▸ **TASK DESCRIPTION**
Where the string "Priority" appears in a line of the material below, copy that line.

▸ **RECORDS SUPPLIED**
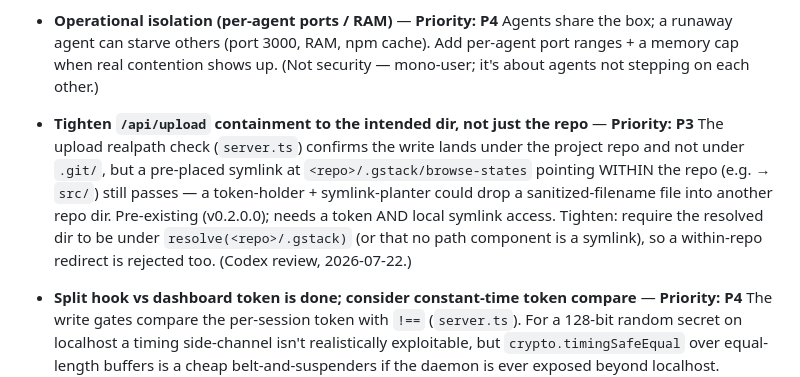
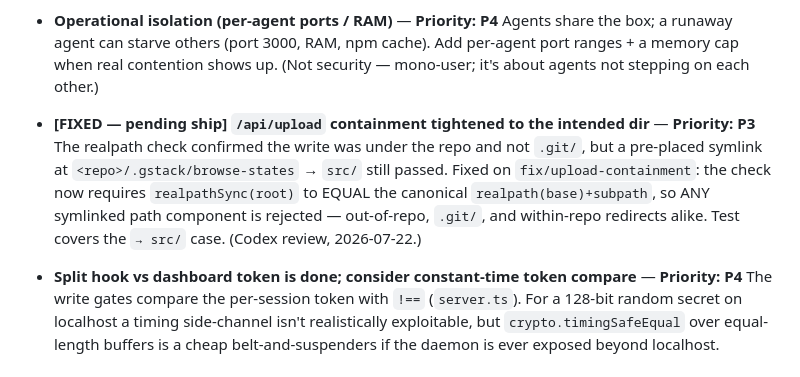
Before and after one commit to Corenthin-Buffard/AgentDeck, a Markdown page: TODOS.md, the part around the change. GitHub-like rendering.

Commit message:
docs: annotate upload-containment TODO as fixed (pending ship)
Co-Authored-By: Claude Opus 4.8 (1M context) <noreply@anthropic.com>

```diff
--- a/TODOS.md
+++ b/TODOS.md
@@ -34,8 +34,8 @@ The core is proven: the end-to-end loop runs with a real agent (create → workt
 - **Operational isolation (per-agent ports / RAM)** — **Priority: P4**
   Agents share the box; a runaway agent can starve others (port 3000, RAM, npm cache). Add per-agent port ranges + a memory cap when real contention shows up. (Not security — mono-user; it's about agents not stepping on each other.)
 
-- **Tighten `/api/upload` containment to the intended dir, not just the repo** — **Priority: P3**
-  The upload realpath check (`server.ts`) confirms the write lands under the project repo and not under `.git/`, but a pre-placed symlink at `<repo>/.gstack/browse-states` pointing WITHIN the repo (e.g. → `src/`) still passes — a token-holder + symlink-planter could drop a sanitized-filename file into another repo dir. Pre-existing (v0.2.0.0); needs a token AND local symlink access. Tighten: require the resolved dir to be under `resolve(<repo>/.gstack)` (or that no path component is a symlink), so a within-repo redirect is rejected too. (Codex review, 2026-07-22.)
+- **[FIXED — pending ship] `/api/upload` containment tightened to the intended dir** — **Priority: P3**
+  The realpath check confirmed the write was under the repo and not `.git/`, but a pre-placed symlink at `<repo>/.gstack/browse-states` → `src/` still passed. Fixed on `fix/upload-containment`: the check now requires `realpathSync(root)` to EQUAL the canonical `realpath(base)+subpath`, so ANY symlinked path component is rejected — out-of-repo, `.git/`, and within-repo redirects alike. Test covers the `→ src/` case. (Codex review, 2026-07-22.)
 
 - **Split hook vs dashboard token is done; consider constant-time token compare** — **Priority: P4**
   The write gates compare the per-session token with `!==` (`server.ts`). For a 128-bit random secret on localhost a timing side-channel isn't realistically exploitable, but `crypto.timingSafeEqual` over equal-length buffers is a cheap belt-and-suspenders if the daemon is ever exposed beyond localhost. (Review finding, 2026-07-21.)
```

▸ **EXERCISE ANSWER**
 - **Operational isolation (per-agent ports / RAM)** — **Priority: P4**
-- **Tighten `/api/upload` containment to the intended dir, not just the repo** — **Priority: P3**
+- **[FIXED — pending ship] `/api/upload` containment tightened to the intended dir** — **Priority: P3**
 - **Split hook vs dashboard token is done; consider constant-time token compare** — **Priority: P4**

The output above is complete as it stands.